Copy out all lines in the data below containing the string "true".

▼

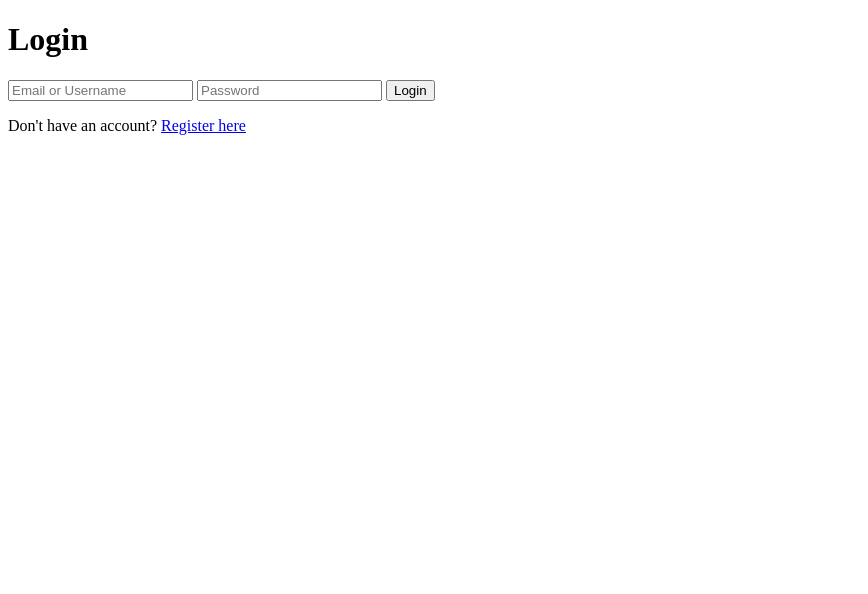
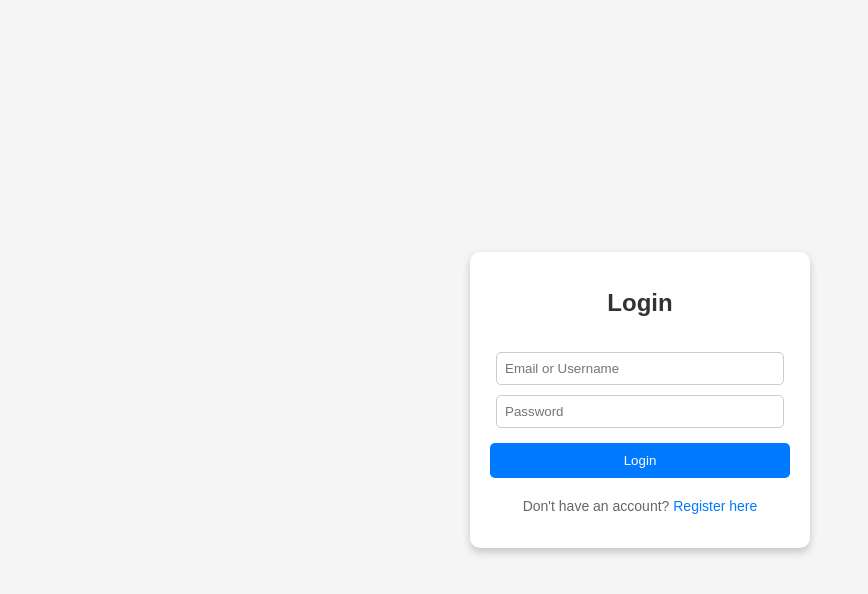
Before and after one commit to Willie-dl/movie-test-4326, a Flask app: page /login in a window 1280 px wide. Shown: the top 594 px of the page, without its empty margins (0-868 px from the left). Run offline with Flask 3, Linux system fonts and the light colour scheme.

Commit message:
Login and Register UI

```diff
--- a/movie test/static/login_register.css
+++ b/movie test/static/login_register.css
@@ -17,6 +17,9 @@ body {
     box-shadow: 0px 4px 8px rgba(0, 0, 0, 0.2);
     width: 300px;
     text-align: center;
+    display: flex;
+    flex-direction: column;
+    gap: 10px; /* Space between elements */
 }
 
 /* Title styling */
@@ -52,3 +55,25 @@ input[type="submit"] {
 input[type="submit"]:hover {
     background-color: #0056b3;
 }
+
+/* Link styling */
+p {
+    margin-top: 10px;
+    font-size: 14px;
+    color: #666;
+}
+
+p a {
+    color: #007BFF;
+    text-decoration: none;
+}
+
+p a:hover {
+    text-decoration: underline;
+}
+
+.error-message {
+    color: red;
+    font-size: 0.9em;
+    margin-top: 5px;
+}
--- a/movie test/templates/login.html
+++ b/movie test/templates/login.html
@@ -2,26 +2,28 @@
 <html lang="en">
 <head>
     <meta charset="UTF-8">
+    <link rel="stylesheet" href="{{ url_for('static', filename='login_register.css') }}">
     <title>Login</title>
 </head>
 <body>
-    <!-- show message -->
-    {% with messages = get_flashed_messages(with_categories=true) %}
-        {% if messages %}
-            <ul>
+    <div class="login-container">
+        <h1>Login</h1>
+        <form action="{{ url_for('login') }}" method="post">
+            <input type="text" name="identifier" placeholder="Email or Username" required>
+            <input type="password" name="password" placeholder="Password" required>
+
+             <!-- Error message appears here -->
+             {% with messages = get_flashed_messages(with_categories=true) %}
                 {% for category, message in messages %}
-                    <li class="{{ category }}">{{ message }}</li>
+                    {% if category == 'danger' %}
+                        <p class="error-message">{{ message }}</p>
+                    {% endif %}
                 {% endfor %}
-            </ul>
-        {% endif %}
-    {% endwith %}
+             {% endwith %}
 
-    <h1>Login</h1>
-    <form action="{{ url_for('login') }}" method="post">
-        <input type="text" name="identifier" placeholder="Email or Username" required>
-        <input type="password" name="password" placeholder="Password" required>
-        <input type="submit" value="Login">
-    </form>
-    <p>Don't have an account? <a href="{{ url_for('register') }}">Register here</a></p>
+            <input type="submit" value="Login">
+        </form>
+        <p>Don't have an account? <a href="{{ url_for('register') }}">Register here</a></p>
+    </div>
 </body>
 </html>
--- a/movie test/templates/register.html
+++ b/movie test/templates/register.html
@@ -2,11 +2,12 @@
 <html lang="en">
 <head>
     <meta charset="UTF-8">
+    <link rel="stylesheet" href="{{ url_for('static', filename='login_register.css') }}">
     <title>Register</title>
 </head>
 <body>
-    <div>
-        <!--message display -->
+    <div class="login-container">
+        <!-- Message display -->
         {% with messages = get_flashed_messages(with_categories=true) %}
             {% if messages %}
                 <ul>
```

▲

* THE COMPLETED TASK
-    {% with messages = get_flashed_messages(with_categories=true) %}
+             {% with messages = get_flashed_messages(with_categories=true) %}
         {% with messages = get_flashed_messages(with_categories=true) %}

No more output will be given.